$U_{\sigma_1}=\text{ Maxspec }\mathbb C[x^2y^{-1},y]$, $U_{\sigma_2}=\text{ Maxspec }\mathbb C[x,x^2y]$ are the affine pieces glued using the data given by the natural $\mathbb C$ - algebra isomorphism $g_{2,1}^*:\mathbb C[x^2y^{-1},y]_{x^2y^{-1}}\simeq\mathbb C[x,x^{-2}y]_{x^{-2}y}$.

Nowif $u_0$ were $e_1+e_2$ then I know that the corresponding toric variety is $\mathcal Z(x_0y-x_1x)\subseteq \mathbb {P^1\times C^2}$ which is the blowup of $\mathbb C^2$ at the origin. (Here $(x_0,x_1)$ are the homogeneous coordinates on $\mathbb P^1$ and $(x,y)$ are the coordibates on $\mathbb C^2$)

My question is - can we similarly see $X$ as the blowup of $\mathbb C^2$ at some point? I'm having trouble with beginning this one.

Thank you.
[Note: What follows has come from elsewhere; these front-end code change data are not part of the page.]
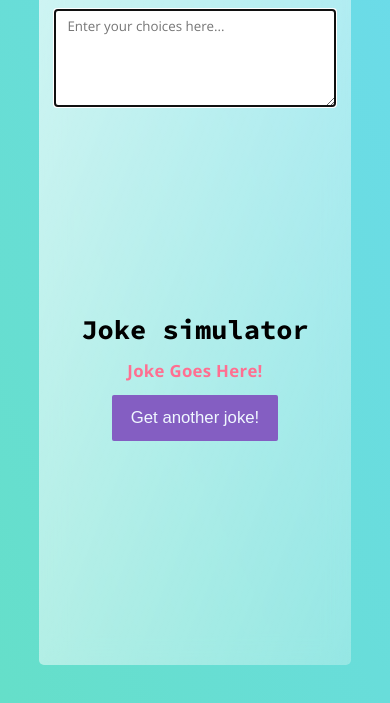
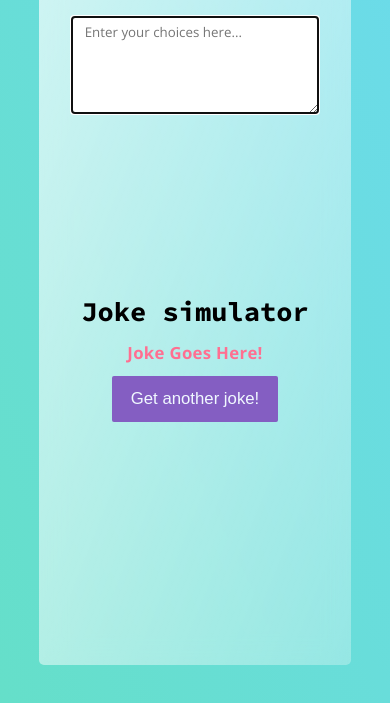
Before and after one commit to Tijmenjacobs/choicepicker, a website built with Parcel: page index.html in a window 390 px wide. Shown: the part 141-844 px from the top of the page. Built offline with nearby package versions, Linux system fonts and the light colour scheme; no server answers.

Commit message:
small fix

```diff
--- a/styles.css
+++ b/styles.css
@@ -70,7 +70,6 @@ p {
   );
   backdrop-filter: blur(2rem);
   width: 80%;
-  height: 80%;
   max-height: 120rem;
   border-radius: 5px;
   z-index: 2;
@@ -204,6 +203,7 @@ p {
 @media (max-width: 93.75em) {
   .bg {
     height: 90%;
+    padding: 3rem;
   }
 
   .circle {
@@ -266,9 +266,9 @@ p {
     visibility: hidden;
   }
 
-  .choice-picker {
+  /* .choice-picker {
     margin-bottom: 6rem;
-  }
+  } */
 
   #textarea {
     width: 90%;
```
• No. The blowup of a point in $\mathbb C^2$ is a smooth variety, but the cone $\sigma_1 = \langle u_0,u_1 \rangle$ is not a smooth cone, so your variety has a singular point. May 2, 2016 at 6:32
• This is a weighetd blowup. Equivalently, this is the blowup of the ideal $(x^2,y)$. May 2, 2016 at 6:40
• @Sasha, could you explain what you mean by weighted blowup? Does it mean that the blow up is of a non-homogeneous ideal?
– R_D
May 2, 2016 at 6:59
• @Rise: it means that you put a different grading on the algebra $\oplus I^k$ before taking its Proj. This is like a difference between a projective space and a weighted projective space --- both a projective spectra of the same (polynomial) algebra, but with a different grading. May 4, 2016 at 8:42